#### What you should do
Your task is to repeat the entries word for word while leaving out the pictures.

======== Records supplied

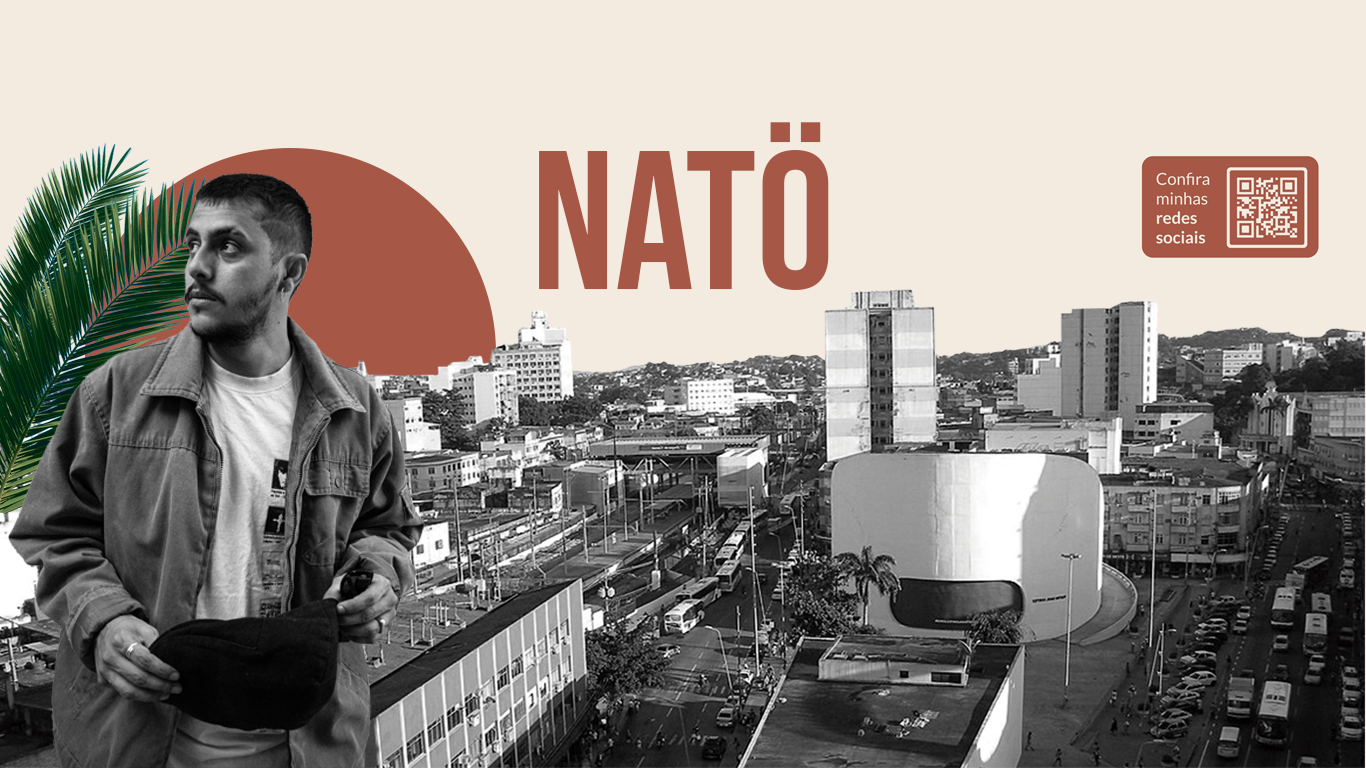
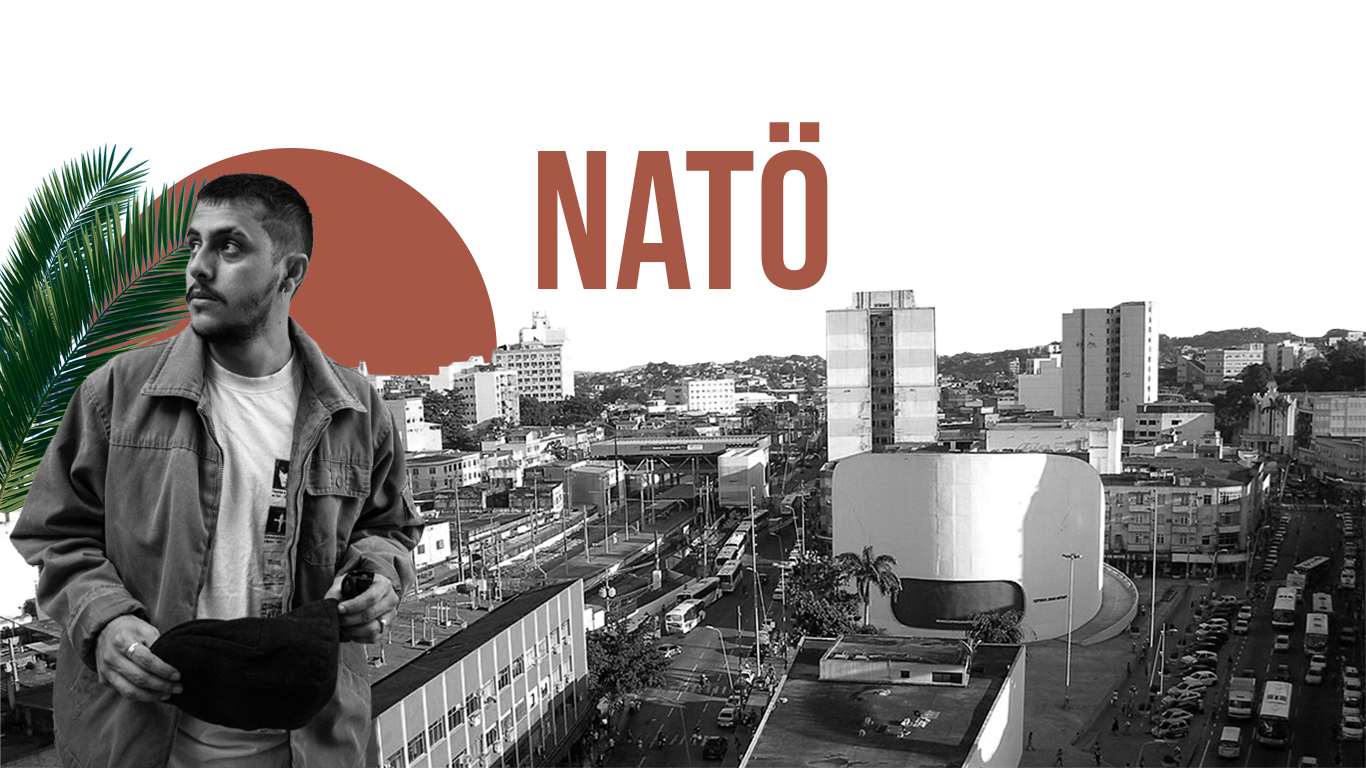
styled: responsive application

diff --git a/src/components/Footer.js b/src/components/Footer.js
@@ -1,0 +1,76 @@
+import styled from "styled-components";
+
+export default function Footer() {
+	return (
+		<Container>
+			<Text>
+				<p>© 2023 NATÖ. Desenvolvedor e web design: Sérgio Mendes.</p>
+			</Text>
+			<Midias>
+				<MidiaIcon>
+					<a href="https://www.instagram.com/natocomtrema/" target="_blank">
+						<ion-icon name="logo-instagram"></ion-icon>
+					</a>
+				</MidiaIcon>
+				<MidiaIcon>
+					<a href="https://twitter.com/natocomtrema" target="_blank">
+						<ion-icon name="logo-twitter"></ion-icon>
+					</a>
+				</MidiaIcon>
+				<MidiaIcon>
+					<a
+						href="https://open.spotify.com/artist/5tcibVee711ANTnnmW4gr6"
+						target="_blank"
+					>
+						<ion-icon name="musical-notes-outline"></ion-icon>
+					</a>
+				</MidiaIcon>
+				<MidiaIcon>
+					<a href="https://www.youtube.com/@NATOcomtrema" target="_blank">
+						<ion-icon name="logo-youtube"></ion-icon>
+					</a>
+				</MidiaIcon>
+			</Midias>
+		</Container>
+	);
+}
+
+const Container = styled.div`
+	width: 100vw;
+	height: 50px;
+	position: fixed;
+	bottom: 0;
+	left: 0;
+	background-color: #a65746;
+	display: flex;
+	align-items: center;
+	justify-content: space-between;
+	box-sizing: border-box;
+	padding: 10px;
+`;
+
+const Text = styled.div`
+	font-family: "Roboto";
+	font-size: 10px;
+	color: #f3ebe0;
+	font-weight: 400;
+`;
+
+const Midias = styled.div`
+	display: flex;
+`;
+
+const MidiaIcon = styled.div`
+	margin-left: 15px;
+	ion-icon {
+		width: 25px;
+		height: 25px;
+		color: #f3ebe0;
+	}
+	&:hover {
+		cursor: pointer;
+		ion-icon {
+			color: #ecde82;
+		}
+	}
+`;

diff --git a/src/pages/Home/Home.js b/src/pages/Home/Home.js
@@ -1,12 +1,16 @@
 import styled from "styled-components";
 import home from "../../assets/images/home.png";
 import Header from "../../components/Header";
+import Footer from "../../components/Footer";
 
 export default function Home() {
 	return (
 		<Container>
 			<Header />
-			<Background></Background>
+			<Background>
+				<img src={home} />
+			</Background>
+			<Footer />
 		</Container>
 	);
 }
@@ -14,11 +18,15 @@ export default function Home() {
 const Container = styled.div`
 	width: 100vw;
 	height: 100vh;
-	background-image: url(${home});
-	background-repeat: no-repeat;
-	background-size: 100%;
+	background-color: #f3ebe0;
 `;
 
 const Background = styled.div`
-	
+	img {
+		width: 100vw;
+		height: 100vh;
+		position: fixed;
+		bottom: 0;
+		left: 0;
+	}
 `;

diff --git a/src/components/Header.js b/src/components/Header.js
@@ -24,7 +24,12 @@ export default function Header() {
 	);
 }
 
+
+
 const Menu = styled.div`
+	@media screen and (max-width: 480px) {
+		
+	}
 	width: 100vw;
 	height: 50px;
 	background-color: #a65746;
@@ -33,6 +38,9 @@ const Menu = styled.div`
 	justify-content: space-between;
 	box-sizing: border-box;
 	padding: 10px;
+	position: fixed;
+    top: 0;
+    left: 0;
 `;
 
 const Nato = styled.div`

================

#### Answer below
styled: responsive application

diff --git a/src/components/Footer.js b/src/components/Footer.js
@@ -1,0 +1,76 @@
+import styled from "styled-components";
+
+export default function Footer() {
+	return (
+		<Container>
+			<Text>
+				<p>© 2023 NATÖ. Desenvolvedor e web design: Sérgio Mendes.</p>
+			</Text>
+			<Midias>
+				<MidiaIcon>
+					<a href="https://www.instagram.com/natocomtrema/" target="_blank">
+						<ion-icon name="logo-instagram"></ion-icon>
+					</a>
+				</MidiaIcon>
+				<MidiaIcon>
+					<a href="https://twitter.com/natocomtrema" target="_blank">
+						<ion-icon name="logo-twitter"></ion-icon>
+					</a>
+				</MidiaIcon>
+				<MidiaIcon>
+					<a
+						href="https://open.spotify.com/artist/5tcibVee711ANTnnmW4gr6"
+						target="_blank"
+					>
+						<ion-icon name="musical-notes-outline"></ion-icon>
+					</a>
+				</MidiaIcon>
+				<MidiaIcon>
+					<a href="https://www.youtube.com/@NATOcomtrema" target="_blank">
+						<ion-icon name="logo-youtube"></ion-icon>
+					</a>
+				</MidiaIcon>
+			</Midias>
+		</Container>
+	);
+}
+
+const Container = styled.div`
+	width: 100vw;
+	height: 50px;
+	position: fixed;
+	bottom: 0;
+	left: 0;
+	background-color: #a65746;
+	display: flex;
+	align-items: center;
+	justify-content: space-between;
+	box-sizing: border-box;
+	padding: 10px;
+`;
+
+const Text = styled.div`
+	font-family: "Roboto";
+	font-size: 10px;
+	color: #f3ebe0;
+	font-weight: 400;
+`;
+
+const Midias = styled.div`
+	display: flex;
+`;
+
+const MidiaIcon = styled.div`
+	margin-left: 15px;
+	ion-icon {
+		width: 25px;
+		height: 25px;
+		color: #f3ebe0;
+	}
+	&:hover {
+		cursor: pointer;
+		ion-icon {
+			color: #ecde82;
+		}
+	}
+`;

diff --git a/src/pages/Home/Home.js b/src/pages/Home/Home.js
@@ -1,12 +1,16 @@
 import styled from "styled-components";
 import home from "../../assets/images/home.png";
 import Header from "../../components/Header";
+import Footer from "../../components/Footer";
 
 export default function Home() {
 	return (
 		<Container>
 			<Header />
-			<Background></Background>
+			<Background>
+				<img src={home} />
+			</Background>
+			<Footer />
 		</Container>
 	);
 }
@@ -14,11 +18,15 @@ export default function Home() {
 const Container = styled.div`
 	width: 100vw;
 	height: 100vh;
-	background-image: url(${home});
-	background-repeat: no-repeat;
-	background-size: 100%;
+	background-color: #f3ebe0;
 `;
 
 const Background = styled.div`
-	
+	img {
+		width: 100vw;
+		height: 100vh;
+		position: fixed;
+		bottom: 0;
+		left: 0;
+	}
 `;

diff --git a/src/components/Header.js b/src/components/Header.js
@@ -24,7 +24,12 @@ export default function Header() {
 	);
 }
 
+
+
 const Menu = styled.div`
+	@media screen and (max-width: 480px) {
+		
+	}
 	width: 100vw;
 	height: 50px;
 	background-color: #a65746;
@@ -33,6 +38,9 @@ const Menu = styled.div`
 	justify-content: space-between;
 	box-sizing: border-box;
 	padding: 10px;
+	position: fixed;
+    top: 0;
+    left: 0;
 `;
 
 const Nato = styled.div`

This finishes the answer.